### Brief:
Reproduce the records word for word, with nothing left out.

•••

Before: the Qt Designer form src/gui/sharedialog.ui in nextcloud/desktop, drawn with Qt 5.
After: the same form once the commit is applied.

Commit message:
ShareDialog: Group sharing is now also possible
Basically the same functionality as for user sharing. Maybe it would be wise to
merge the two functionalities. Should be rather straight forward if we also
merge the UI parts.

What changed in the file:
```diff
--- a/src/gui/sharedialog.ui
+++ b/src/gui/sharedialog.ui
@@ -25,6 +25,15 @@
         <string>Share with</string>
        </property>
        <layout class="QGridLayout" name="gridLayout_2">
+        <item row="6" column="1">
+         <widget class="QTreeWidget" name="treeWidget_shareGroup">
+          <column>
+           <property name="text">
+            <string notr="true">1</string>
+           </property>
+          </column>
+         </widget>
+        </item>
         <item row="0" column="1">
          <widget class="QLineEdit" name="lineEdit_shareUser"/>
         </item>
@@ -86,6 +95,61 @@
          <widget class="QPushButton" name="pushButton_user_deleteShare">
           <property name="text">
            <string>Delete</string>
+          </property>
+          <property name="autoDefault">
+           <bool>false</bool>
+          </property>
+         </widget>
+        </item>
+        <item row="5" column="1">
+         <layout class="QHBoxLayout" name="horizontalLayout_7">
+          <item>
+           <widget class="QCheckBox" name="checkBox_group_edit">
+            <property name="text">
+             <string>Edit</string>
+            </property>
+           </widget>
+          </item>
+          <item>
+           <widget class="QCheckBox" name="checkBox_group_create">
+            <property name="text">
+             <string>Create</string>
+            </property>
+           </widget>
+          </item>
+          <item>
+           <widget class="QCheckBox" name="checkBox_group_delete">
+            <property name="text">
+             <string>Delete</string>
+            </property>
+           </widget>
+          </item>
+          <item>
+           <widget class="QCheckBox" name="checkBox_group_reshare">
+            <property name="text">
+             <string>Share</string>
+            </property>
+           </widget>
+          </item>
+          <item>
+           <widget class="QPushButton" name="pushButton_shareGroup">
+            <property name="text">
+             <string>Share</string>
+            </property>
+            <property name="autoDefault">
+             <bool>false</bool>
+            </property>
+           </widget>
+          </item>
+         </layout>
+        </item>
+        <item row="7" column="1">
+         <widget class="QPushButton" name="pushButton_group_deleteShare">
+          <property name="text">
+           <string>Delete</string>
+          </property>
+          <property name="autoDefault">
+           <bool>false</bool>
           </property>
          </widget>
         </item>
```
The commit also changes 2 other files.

•••

### Written response:
Before: the Qt Designer form src/gui/sharedialog.ui in nextcloud/desktop, drawn with Qt 5.
After: the same form once the commit is applied.

Commit message:
ShareDialog: Group sharing is now also possible
Basically the same functionality as for user sharing. Maybe it would be wise to
merge the two functionalities. Should be rather straight forward if we also
merge the UI parts.

What changed in the file:
```diff
--- a/src/gui/sharedialog.ui
+++ b/src/gui/sharedialog.ui
@@ -25,6 +25,15 @@
         <string>Share with</string>
        </property>
        <layout class="QGridLayout" name="gridLayout_2">
+        <item row="6" column="1">
+         <widget class="QTreeWidget" name="treeWidget_shareGroup">
+          <column>
+           <property name="text">
+            <string notr="true">1</string>
+           </property>
+          </column>
+         </widget>
+        </item>
         <item row="0" column="1">
          <widget class="QLineEdit" name="lineEdit_shareUser"/>
         </item>
@@ -86,6 +95,61 @@
          <widget class="QPushButton" name="pushButton_user_deleteShare">
           <property name="text">
            <string>Delete</string>
+          </property>
+          <property name="autoDefault">
+           <bool>false</bool>
+          </property>
+         </widget>
+        </item>
+        <item row="5" column="1">
+         <layout class="QHBoxLayout" name="horizontalLayout_7">
+          <item>
+           <widget class="QCheckBox" name="checkBox_group_edit">
+            <property name="text">
+             <string>Edit</string>
+            </property>
+           </widget>
+          </item>
+          <item>
+           <widget class="QCheckBox" name="checkBox_group_create">
+            <property name="text">
+             <string>Create</string>
+            </property>
+           </widget>
+          </item>
+          <item>
+           <widget class="QCheckBox" name="checkBox_group_delete">
+            <property name="text">
+             <string>Delete</string>
+            </property>
+           </widget>
+          </item>
+          <item>
+           <widget class="QCheckBox" name="checkBox_group_reshare">
+            <property name="text">
+             <string>Share</string>
+            </property>
+           </widget>
+          </item>
+          <item>
+           <widget class="QPushButton" name="pushButton_shareGroup">
+            <property name="text">
+             <string>Share</string>
+            </property>
+            <property name="autoDefault">
+             <bool>false</bool>
+            </property>
+           </widget>
+          </item>
+         </layout>
+        </item>
+        <item row="7" column="1">
+         <widget class="QPushButton" name="pushButton_group_deleteShare">
+          <property name="text">
+           <string>Delete</string>
+          </property>
+          <property name="autoDefault">
+           <bool>false</bool>
           </property>
          </widget>
         </item>
```
The commit also changes 2 other files.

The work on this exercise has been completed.